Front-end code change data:
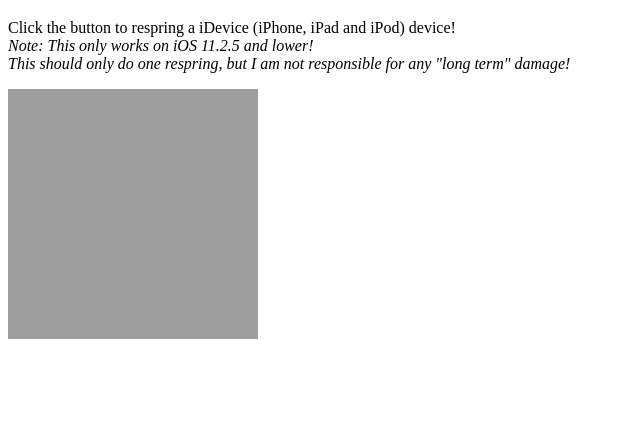
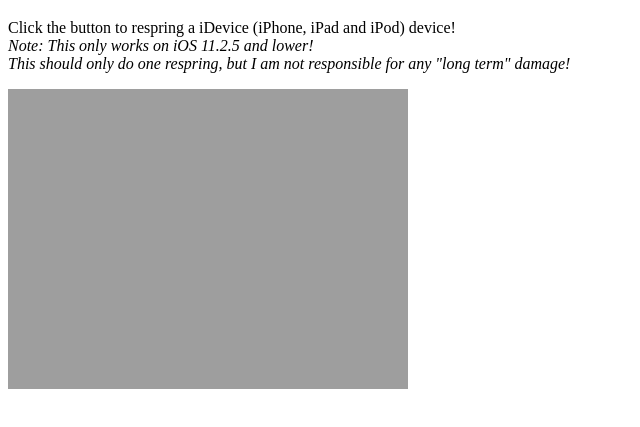
Before and after one commit to J0113/respring4ios, a plain HTML site: page index.html in a window 1280 px wide. Shown: the part 61-488 px from the top of the page, without its empty margins (0-640 px from the left). Drawn offline with Linux system fonts and the light colour scheme.

Commit message:
Update index.html

```diff
--- a/index.html
+++ b/index.html
@@ -16,7 +16,7 @@
 <i>Note: This only works on iOS 11.2.5 and lower!<br>
 This should only do one respring, but I am not responsible for any "long term" damage!</i></p>
 
-<iframe src="index2.html" style="border:0px #ffffff none;" name="respringframe" scrolling="no" frameborder="0" marginheight="0px" marginwidth="0px" height="250px" width="250px" allowfullscreen></iframe>
+<iframe src="index2.html" style="border:0px #ffffff none;" name="respringframe" scrolling="no" frameborder="0" marginheight="0px" marginwidth="0px" height="350px" width="400px" allowfullscreen></iframe>
 
 </body>
 </html>
```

THE TASK
An exact copy of all entries is needed, with no pictures in it.

ANSWER TO THIS EXERCISE
Before and after one commit to J0113/respring4ios, a plain HTML site: page index.html in a window 1280 px wide. Shown: the part 61-488 px from the top of the page, without its empty margins (0-640 px from the left). Drawn offline with Linux system fonts and the light colour scheme.

Commit message:
Update index.html

```diff
--- a/index.html
+++ b/index.html
@@ -16,7 +16,7 @@
 <i>Note: This only works on iOS 11.2.5 and lower!<br>
 This should only do one respring, but I am not responsible for any "long term" damage!</i></p>
 
-<iframe src="index2.html" style="border:0px #ffffff none;" name="respringframe" scrolling="no" frameborder="0" marginheight="0px" marginwidth="0px" height="250px" width="250px" allowfullscreen></iframe>
+<iframe src="index2.html" style="border:0px #ffffff none;" name="respringframe" scrolling="no" frameborder="0" marginheight="0px" marginwidth="0px" height="350px" width="400px" allowfullscreen></iframe>
 
 </body>
 </html>
```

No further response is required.